▶ The problem
Write out the records in full and without alteration, setting aside their pictures.

[Edit tracking data]
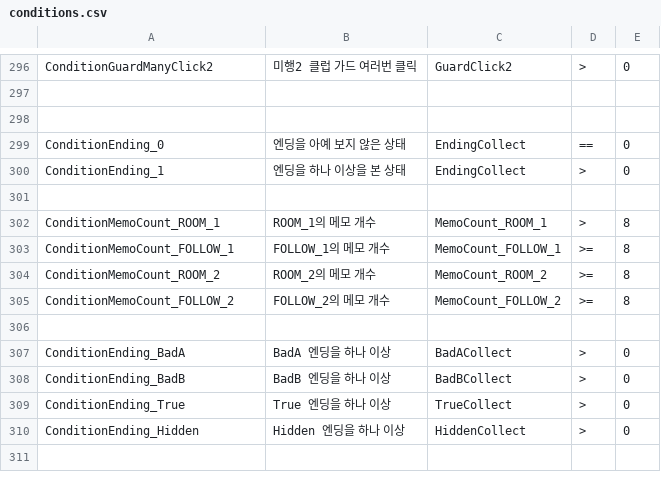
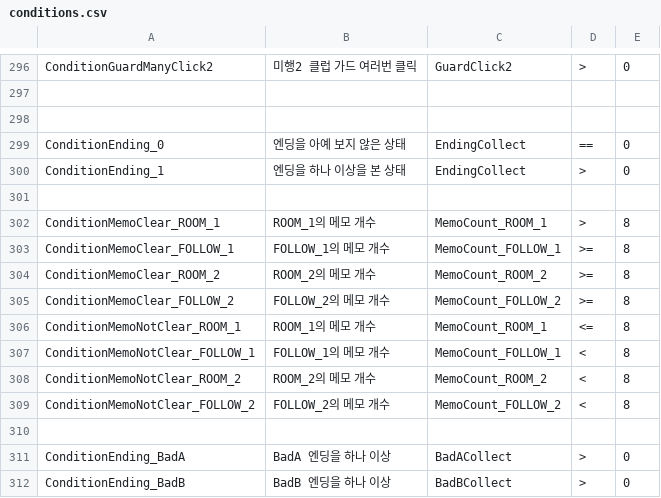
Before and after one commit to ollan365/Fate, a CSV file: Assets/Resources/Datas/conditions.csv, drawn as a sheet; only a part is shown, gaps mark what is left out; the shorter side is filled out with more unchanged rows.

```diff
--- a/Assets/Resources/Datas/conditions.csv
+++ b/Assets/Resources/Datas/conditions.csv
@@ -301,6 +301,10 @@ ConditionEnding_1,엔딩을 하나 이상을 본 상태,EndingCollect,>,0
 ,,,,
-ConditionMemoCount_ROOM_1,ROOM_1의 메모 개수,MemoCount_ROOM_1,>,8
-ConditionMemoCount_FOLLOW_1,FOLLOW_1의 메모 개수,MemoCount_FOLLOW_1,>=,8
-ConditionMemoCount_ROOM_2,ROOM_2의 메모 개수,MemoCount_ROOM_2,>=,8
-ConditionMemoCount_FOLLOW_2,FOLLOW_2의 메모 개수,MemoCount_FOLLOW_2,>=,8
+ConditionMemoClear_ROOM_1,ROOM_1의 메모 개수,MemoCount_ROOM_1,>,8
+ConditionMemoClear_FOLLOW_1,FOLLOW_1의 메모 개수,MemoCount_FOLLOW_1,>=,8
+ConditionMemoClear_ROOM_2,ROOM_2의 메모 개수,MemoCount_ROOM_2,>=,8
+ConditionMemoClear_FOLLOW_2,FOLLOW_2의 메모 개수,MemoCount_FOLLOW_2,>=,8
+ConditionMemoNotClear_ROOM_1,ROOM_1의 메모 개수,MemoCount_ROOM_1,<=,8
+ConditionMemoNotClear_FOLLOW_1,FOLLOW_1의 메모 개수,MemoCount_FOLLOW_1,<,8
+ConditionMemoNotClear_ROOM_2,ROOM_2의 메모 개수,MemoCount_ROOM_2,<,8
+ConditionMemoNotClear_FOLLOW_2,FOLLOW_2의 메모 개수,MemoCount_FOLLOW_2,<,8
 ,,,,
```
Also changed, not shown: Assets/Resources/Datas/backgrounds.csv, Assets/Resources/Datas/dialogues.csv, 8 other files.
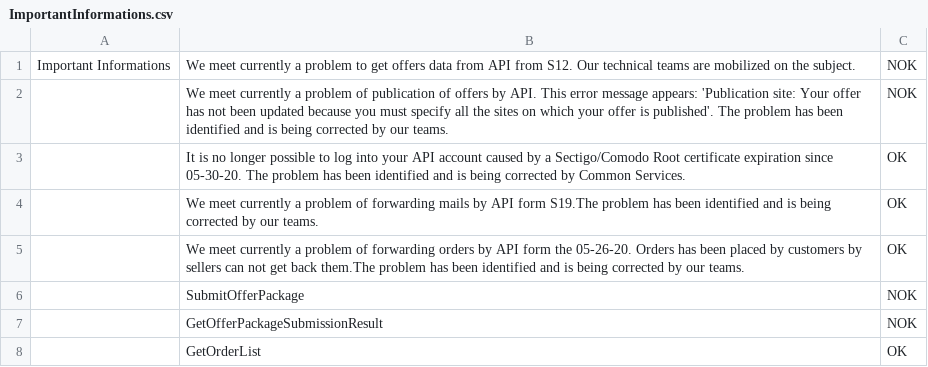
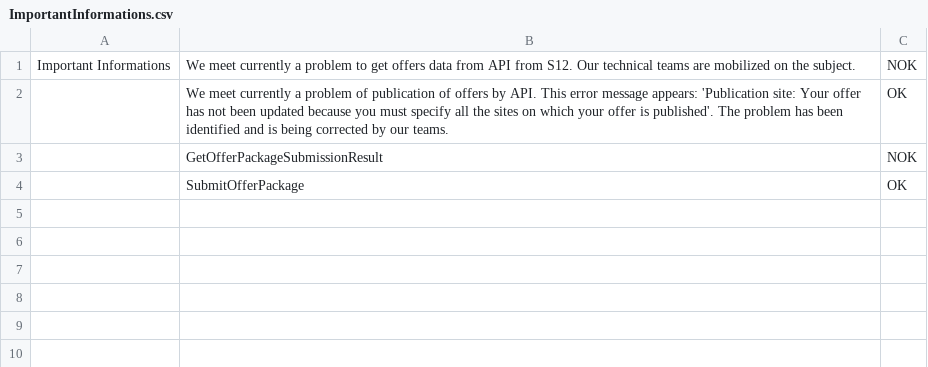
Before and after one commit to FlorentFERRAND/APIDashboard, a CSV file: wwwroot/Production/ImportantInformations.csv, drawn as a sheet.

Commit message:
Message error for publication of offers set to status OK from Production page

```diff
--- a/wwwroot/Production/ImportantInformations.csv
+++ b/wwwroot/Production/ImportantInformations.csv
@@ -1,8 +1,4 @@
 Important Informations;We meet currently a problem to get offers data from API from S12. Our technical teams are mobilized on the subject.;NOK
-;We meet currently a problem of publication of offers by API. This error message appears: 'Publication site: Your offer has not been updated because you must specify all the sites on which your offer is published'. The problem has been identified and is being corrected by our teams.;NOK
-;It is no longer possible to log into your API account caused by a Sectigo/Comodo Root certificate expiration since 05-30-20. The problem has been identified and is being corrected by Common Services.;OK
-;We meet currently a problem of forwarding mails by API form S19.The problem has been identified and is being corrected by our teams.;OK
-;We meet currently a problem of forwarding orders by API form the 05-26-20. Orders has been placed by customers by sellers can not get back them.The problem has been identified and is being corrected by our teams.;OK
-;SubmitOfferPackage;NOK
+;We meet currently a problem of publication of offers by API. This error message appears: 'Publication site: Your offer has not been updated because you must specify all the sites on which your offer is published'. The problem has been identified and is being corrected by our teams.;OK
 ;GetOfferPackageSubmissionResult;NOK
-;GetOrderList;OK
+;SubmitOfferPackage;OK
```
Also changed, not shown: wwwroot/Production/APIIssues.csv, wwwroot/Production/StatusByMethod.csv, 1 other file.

▶ Expected answer
Before and after one commit to ollan365/Fate, a CSV file: Assets/Resources/Datas/conditions.csv, drawn as a sheet; only a part is shown, gaps mark what is left out; the shorter side is filled out with more unchanged rows.

```diff
--- a/Assets/Resources/Datas/conditions.csv
+++ b/Assets/Resources/Datas/conditions.csv
@@ -301,6 +301,10 @@ ConditionEnding_1,엔딩을 하나 이상을 본 상태,EndingCollect,>,0
 ,,,,
-ConditionMemoCount_ROOM_1,ROOM_1의 메모 개수,MemoCount_ROOM_1,>,8
-ConditionMemoCount_FOLLOW_1,FOLLOW_1의 메모 개수,MemoCount_FOLLOW_1,>=,8
-ConditionMemoCount_ROOM_2,ROOM_2의 메모 개수,MemoCount_ROOM_2,>=,8
-ConditionMemoCount_FOLLOW_2,FOLLOW_2의 메모 개수,MemoCount_FOLLOW_2,>=,8
+ConditionMemoClear_ROOM_1,ROOM_1의 메모 개수,MemoCount_ROOM_1,>,8
+ConditionMemoClear_FOLLOW_1,FOLLOW_1의 메모 개수,MemoCount_FOLLOW_1,>=,8
+ConditionMemoClear_ROOM_2,ROOM_2의 메모 개수,MemoCount_ROOM_2,>=,8
+ConditionMemoClear_FOLLOW_2,FOLLOW_2의 메모 개수,MemoCount_FOLLOW_2,>=,8
+ConditionMemoNotClear_ROOM_1,ROOM_1의 메모 개수,MemoCount_ROOM_1,<=,8
+ConditionMemoNotClear_FOLLOW_1,FOLLOW_1의 메모 개수,MemoCount_FOLLOW_1,<,8
+ConditionMemoNotClear_ROOM_2,ROOM_2의 메모 개수,MemoCount_ROOM_2,<,8
+ConditionMemoNotClear_FOLLOW_2,FOLLOW_2의 메모 개수,MemoCount_FOLLOW_2,<,8
 ,,,,
```
Also changed, not shown: Assets/Resources/Datas/backgrounds.csv, Assets/Resources/Datas/dialogues.csv, 8 other files.
Before and after one commit to FlorentFERRAND/APIDashboard, a CSV file: wwwroot/Production/ImportantInformations.csv, drawn as a sheet.

Commit message:
Message error for publication of offers set to status OK from Production page

```diff
--- a/wwwroot/Production/ImportantInformations.csv
+++ b/wwwroot/Production/ImportantInformations.csv
@@ -1,8 +1,4 @@
 Important Informations;We meet currently a problem to get offers data from API from S12. Our technical teams are mobilized on the subject.;NOK
-;We meet currently a problem of publication of offers by API. This error message appears: 'Publication site: Your offer has not been updated because you must specify all the sites on which your offer is published'. The problem has been identified and is being corrected by our teams.;NOK
-;It is no longer possible to log into your API account caused by a Sectigo/Comodo Root certificate expiration since 05-30-20. The problem has been identified and is being corrected by Common Services.;OK
-;We meet currently a problem of forwarding mails by API form S19.The problem has been identified and is being corrected by our teams.;OK
-;We meet currently a problem of forwarding orders by API form the 05-26-20. Orders has been placed by customers by sellers can not get back them.The problem has been identified and is being corrected by our teams.;OK
-;SubmitOfferPackage;NOK
+;We meet currently a problem of publication of offers by API. This error message appears: 'Publication site: Your offer has not been updated because you must specify all the sites on which your offer is published'. The problem has been identified and is being corrected by our teams.;OK
 ;GetOfferPackageSubmissionResult;NOK
-;GetOrderList;OK
+;SubmitOfferPackage;OK
```
Also changed, not shown: wwwroot/Production/APIIssues.csv, wwwroot/Production/StatusByMethod.csv, 1 other file.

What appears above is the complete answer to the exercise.